National match of Contemporary Music in Berlin

Precisely this was the reason that Hesse and its International Ensemble Modern Academy were not represented at the first meeting of the State Youth Ensembles for Contemporary Music. For at the Berlin “National Match of Contemporary Music”, which took place in November 2013 in Berlin, the main emphasis lay on the presentation of young talent, where the age-groups ranged from fourteen to twenty-one and comprised both schoolchildren and students: a pleasingly mixed bag, containing remarkably many musicians. There are now six State Youth Ensembles for Contemporary Music whose work is oriented to the talented young: in the Rhineland-Palatinate/Saarland (since 1991 as a project of the State Music Council), in North Rhine-Westphalia (founded in 2006 as the State Youth Ensemble for Contemporary Music and since 2009 as the Studio musikFabrik sponsored by the State Music Council and the musikFabrik Ensemble), in Lower Saxony (founded in 2008 and since 2012 sponsored by the State Music Academy of Lower Saxony), Thuringia (founded in 2009 at the initiative of the association via nova – contemporary music in Thuringia, e.V., which is also its sponsor), Schleswig-Holstein (since 2009 under the auspices of the Chiffren - Forum for Contemporary Music) and quite recently in Berlin (since 2013 as a project of the State Music Council).
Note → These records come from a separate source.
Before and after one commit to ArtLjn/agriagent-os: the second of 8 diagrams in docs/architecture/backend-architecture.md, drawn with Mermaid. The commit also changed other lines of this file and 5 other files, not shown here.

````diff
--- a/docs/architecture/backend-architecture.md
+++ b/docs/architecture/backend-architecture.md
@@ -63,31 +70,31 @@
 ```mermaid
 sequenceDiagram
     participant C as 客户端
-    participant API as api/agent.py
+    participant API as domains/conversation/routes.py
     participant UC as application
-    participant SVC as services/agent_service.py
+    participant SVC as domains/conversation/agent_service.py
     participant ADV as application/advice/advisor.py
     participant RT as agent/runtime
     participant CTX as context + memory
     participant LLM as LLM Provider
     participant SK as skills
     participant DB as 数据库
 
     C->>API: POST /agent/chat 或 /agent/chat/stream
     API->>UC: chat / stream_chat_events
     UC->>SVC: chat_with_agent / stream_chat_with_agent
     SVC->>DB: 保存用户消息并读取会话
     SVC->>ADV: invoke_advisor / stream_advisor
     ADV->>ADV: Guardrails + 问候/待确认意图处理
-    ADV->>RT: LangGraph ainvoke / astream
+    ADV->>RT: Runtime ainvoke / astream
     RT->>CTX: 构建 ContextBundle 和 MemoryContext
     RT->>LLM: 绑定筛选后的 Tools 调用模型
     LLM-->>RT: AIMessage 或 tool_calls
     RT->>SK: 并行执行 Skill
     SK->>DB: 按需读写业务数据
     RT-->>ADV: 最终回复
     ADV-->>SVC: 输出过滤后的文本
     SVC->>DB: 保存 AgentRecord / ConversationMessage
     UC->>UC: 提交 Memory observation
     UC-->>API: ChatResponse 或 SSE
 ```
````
Imagevideo of the State Youth Ensemble for Contemporary Music of Schleswig-Holstein, Quelle: LJE Schleswig-Holstein / YouTube

For some years now the Cologne professional ensemble musikFabrik and its academy, the Studio musikFabrik, have assumed a kind of pioneering role (they initiated, for instance, the Berlin meeting). As teachers and leaders, the Cologne avant-garde instrumentalists, not least the oboist Peter Veale and the tuba player Melvyn Poore, make sure that these gatherings pass on special qualities, skills and knowledge. The insightful performance of contemporary works requires know-how that has to be learned: unusual notations must be deciphered, previously unimaginable playing techniques and tonal effects explored. The inevitable complaint of the older routiner – “This can’t be played!” – all too often reveals itself to be nothing more than mere smugness or an intimidating defence strategy.
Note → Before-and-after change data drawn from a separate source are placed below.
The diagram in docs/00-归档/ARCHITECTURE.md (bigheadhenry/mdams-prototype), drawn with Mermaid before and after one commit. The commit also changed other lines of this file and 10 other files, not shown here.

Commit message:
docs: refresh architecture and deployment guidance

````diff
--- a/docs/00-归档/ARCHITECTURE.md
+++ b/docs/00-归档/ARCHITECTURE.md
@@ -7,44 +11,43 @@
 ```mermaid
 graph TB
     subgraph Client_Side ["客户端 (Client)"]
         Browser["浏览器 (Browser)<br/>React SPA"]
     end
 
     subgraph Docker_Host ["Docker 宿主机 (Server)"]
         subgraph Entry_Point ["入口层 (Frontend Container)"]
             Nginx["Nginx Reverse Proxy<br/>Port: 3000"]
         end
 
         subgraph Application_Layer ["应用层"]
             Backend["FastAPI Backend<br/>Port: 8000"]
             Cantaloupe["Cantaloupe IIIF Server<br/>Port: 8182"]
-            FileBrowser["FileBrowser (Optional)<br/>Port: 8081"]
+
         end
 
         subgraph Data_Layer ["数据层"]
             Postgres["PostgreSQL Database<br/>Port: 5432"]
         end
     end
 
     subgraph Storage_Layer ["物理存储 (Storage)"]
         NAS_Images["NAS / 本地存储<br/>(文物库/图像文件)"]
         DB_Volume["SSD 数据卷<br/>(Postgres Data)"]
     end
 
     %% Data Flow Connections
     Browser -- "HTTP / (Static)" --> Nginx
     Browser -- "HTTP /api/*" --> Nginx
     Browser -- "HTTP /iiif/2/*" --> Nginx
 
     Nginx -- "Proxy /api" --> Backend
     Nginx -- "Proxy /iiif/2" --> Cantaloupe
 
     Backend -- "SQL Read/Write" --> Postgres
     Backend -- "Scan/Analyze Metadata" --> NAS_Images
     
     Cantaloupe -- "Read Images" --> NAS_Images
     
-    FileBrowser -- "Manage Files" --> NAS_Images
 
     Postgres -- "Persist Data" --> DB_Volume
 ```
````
Working with young talents towards a goal

The aim of the training activities of the state Youth Ensembles for Contemporary Music is to create opportunities not so much for the performance of Contemporary Music by specialists for specialists as to inspire the desire in young people to listen to and above all to play this music. That state and federal institutions take part in funding these young ensembles is a good sign. And in Berlin you could observe with amazement how confidently the youngsters treated the highly complex structures and sound technologies of the avant-garde, quite without the routine disgruntlement with which even renowned orchestras submit to this task. That all the ensembles in Berlin worked together, and Berlin school classes even jointly produced a piece with slightly anarchic gusto, had a very refreshing effect.
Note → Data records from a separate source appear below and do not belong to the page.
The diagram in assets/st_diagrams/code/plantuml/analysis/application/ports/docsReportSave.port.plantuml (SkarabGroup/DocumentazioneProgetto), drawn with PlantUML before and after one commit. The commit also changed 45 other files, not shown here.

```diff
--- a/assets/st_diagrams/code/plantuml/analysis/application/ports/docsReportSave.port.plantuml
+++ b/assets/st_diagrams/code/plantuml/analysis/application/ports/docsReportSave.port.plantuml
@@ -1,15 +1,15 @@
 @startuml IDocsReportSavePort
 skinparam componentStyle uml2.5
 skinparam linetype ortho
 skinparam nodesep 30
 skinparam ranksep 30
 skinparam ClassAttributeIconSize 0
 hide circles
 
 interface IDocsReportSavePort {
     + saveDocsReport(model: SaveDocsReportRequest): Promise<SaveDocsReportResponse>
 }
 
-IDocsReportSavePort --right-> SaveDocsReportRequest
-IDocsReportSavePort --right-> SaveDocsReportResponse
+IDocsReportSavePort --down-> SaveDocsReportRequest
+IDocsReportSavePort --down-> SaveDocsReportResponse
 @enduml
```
And this quite apart from the astonishing certainty with which the young musicians played the difficult scores of Ligeti, Hespos, Stockhausen, Birtwistle, Feldman, Henze, Tenney and Schenker. That this is not possible without corresponding guidance goes without saying. And a new type of conductor has emerged: one who fears neither the new nor the young, who can not be got at with authoritarian posturing and the droning reference to the highest values. Because this work is about curiosity, understanding and élan. And this seems to have come together when you see how easily the young musicians enter into the strange performance instructions and unfamiliar sounds. For if what they are doing were not fun for them, they would hardly have let themselves in for demands and challenges.